Hers will be one of six test cases heard by Mr Justice Vos next year involving a range of phone-hack litigants. The others are: football agent Sky Andrew, Labour MP Chris Bryant, former footballer Paul Gascoigne, actor Jude Law and interior designer Kelly Hoppen.
It also emerged yesterday that News Corp Europe and Asia CEO James Murdoch is to face a second grilling from MPs to explain his differing account to them of a meeting in 2008 with then News of the World editor Colin Myler and legal head Tom Crone. During the meeting Crone and Myler say an email was discussed which appeared to prove knowledge of phone-hacking at the News of the World was more widespread than previously admitted.
Yesterday’s amended legal claim against News Corp was brought by a group of US shareholders including the Amalgamated Bank, the Central Labourer’s Pension Fund and the City of New Orleans Employees’ Retirement System.
The 116-page legal claim was prompted by News Corp’s decision to pay £615m for Elisabeth Murdoch’s TV production company Shine in March – but it also makes wide-ranging allegations of wrongdoing by Rupert Murdoch and the News Corp board culminating with the current phone-hacking scandal in the UK.

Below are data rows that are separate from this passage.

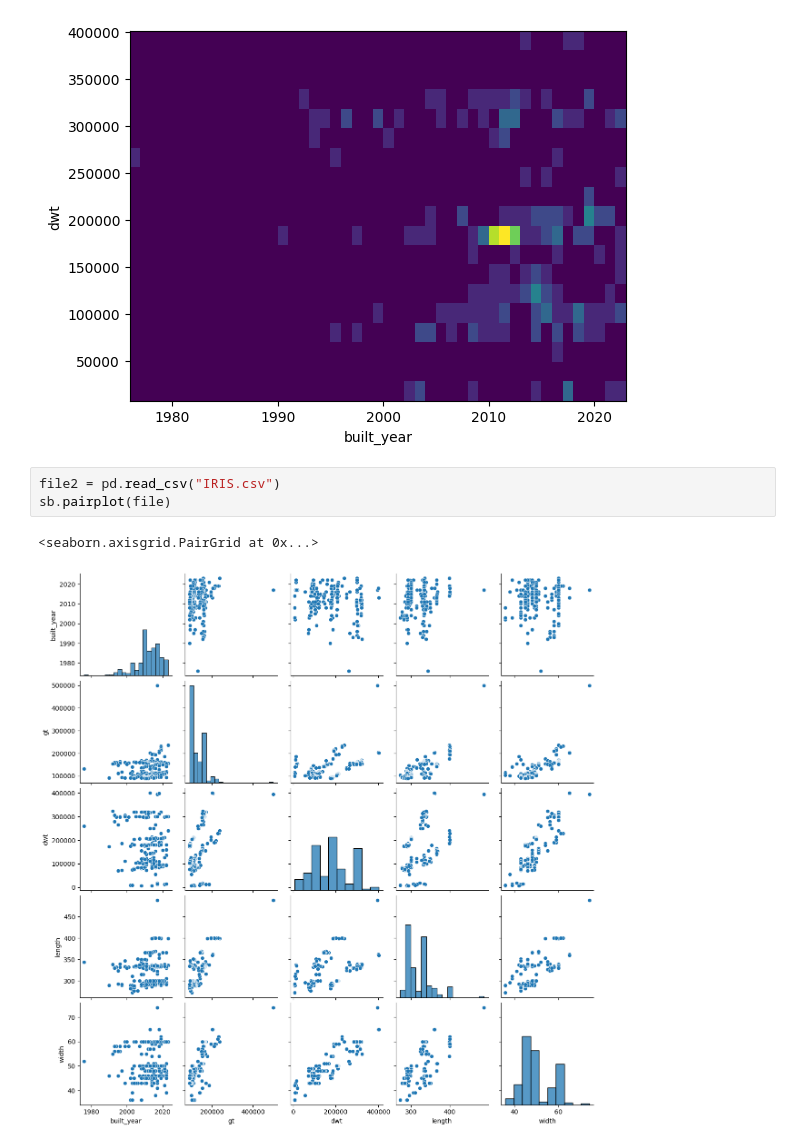
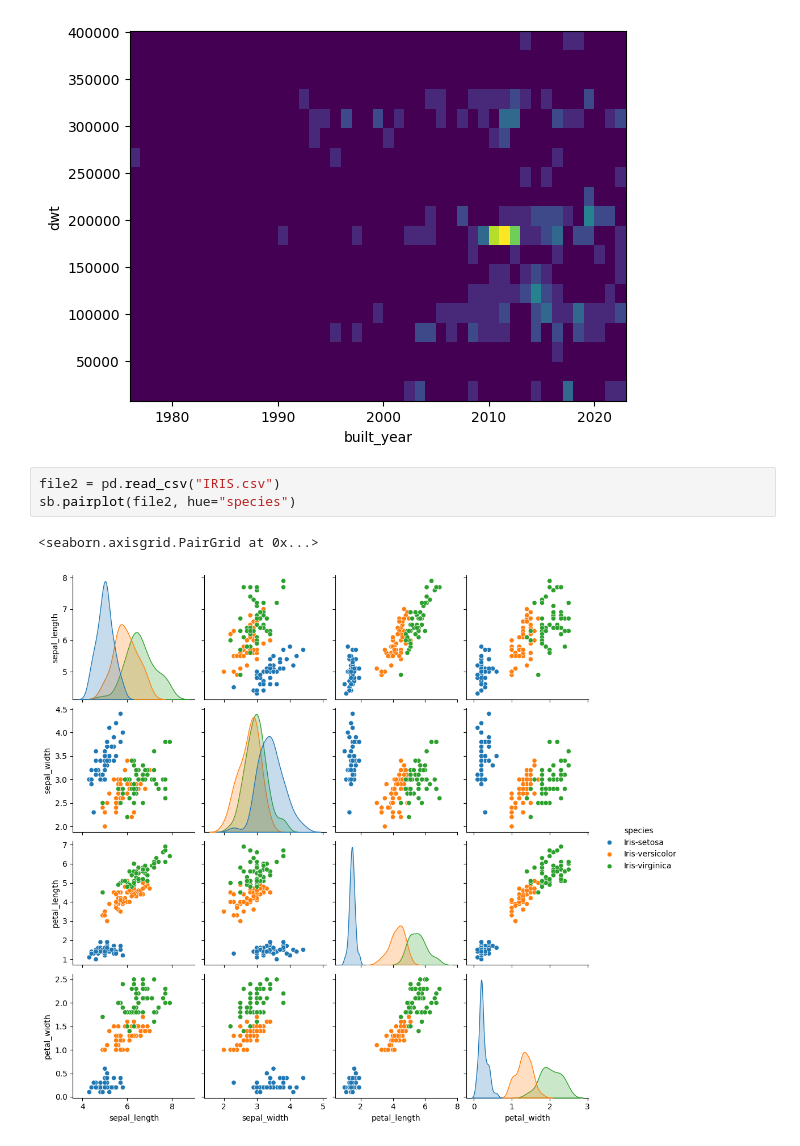
Before and after one commit to kalanimus/PythonLabs, a Jupyter notebook: Lab2/Untitled.ipynb, the cells around one changed output. Saved outputs shown, nothing was run; the diff lists cells and outputs as text.

```diff
--- a/Lab2/Untitled.ipynb
+++ b/Lab2/Untitled.ipynb
@@ -39,8 +39,8 @@ plt.show()
 [figure]
 # %%
 file2 = pd.read_csv("IRIS.csv")
-sb.pairplot(file)
+sb.pairplot(file2, hue="species")
 # %% [output]
 <seaborn.axisgrid.PairGrid at 0x...>
-[figure, old version]
+[figure, new version]
 # %%
```
Also changed, not shown: parts of 4 cells of this notebook.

The action states that the News Corp board “has not lifted a finger to engage in any oversight of Murdoch’s role…even when it was presented with clear and unmistakable warnings that News Corp’s business practices were not only unethical but also illegal…”
The claim states that Rupert Murdoch has been allowed to “siphon value away from News Corp and its shareholders for the benefit of Murdoch, his family and his friends”.
The shareholders allege that two News Corp subsidiaries – News America Marketing and NDS Group – were “accused by multiple parties of stealing computer technology, hacking into business plans and computers and violating the law through a wide-range of anti-competitive behaviour”.
On the hacking scandal, the rebel shareholders question whether – even now – the News Corp board is committed to getting to the bottom of the matter and they have questioned the independence of the Management and Standards Comittee formed by News Corp to look into the matter.
They note that the committee will report directly to News Corp executive vice president Joel Klein, one of Murdoch’s “closest and most visible advisers during the scandal”. And it notes that fellow board member Viet Dinh, who the MSC also reports to, is “a close Murdoch family friend” who is a Godfather to Lachlan Murdoch’s second child.
The legal claim states: “In addition to larding the executive ranks of the company with his offspring, Murdoch engages in transactions designed to benefit family members”.
It notes that News Corp’s 2007 acquisition of Dow Jones for $5bn was a 70 per cent premium on the share price and that “Murdoch’s true and stated purpose was to acquire the Wall Street Journal which was much coveted because he could use it to further his conservative political agenda on a national scale”.
The claim document notes that 18 months after the deal, the value of Dow Jones had to be written down by $2.8bn.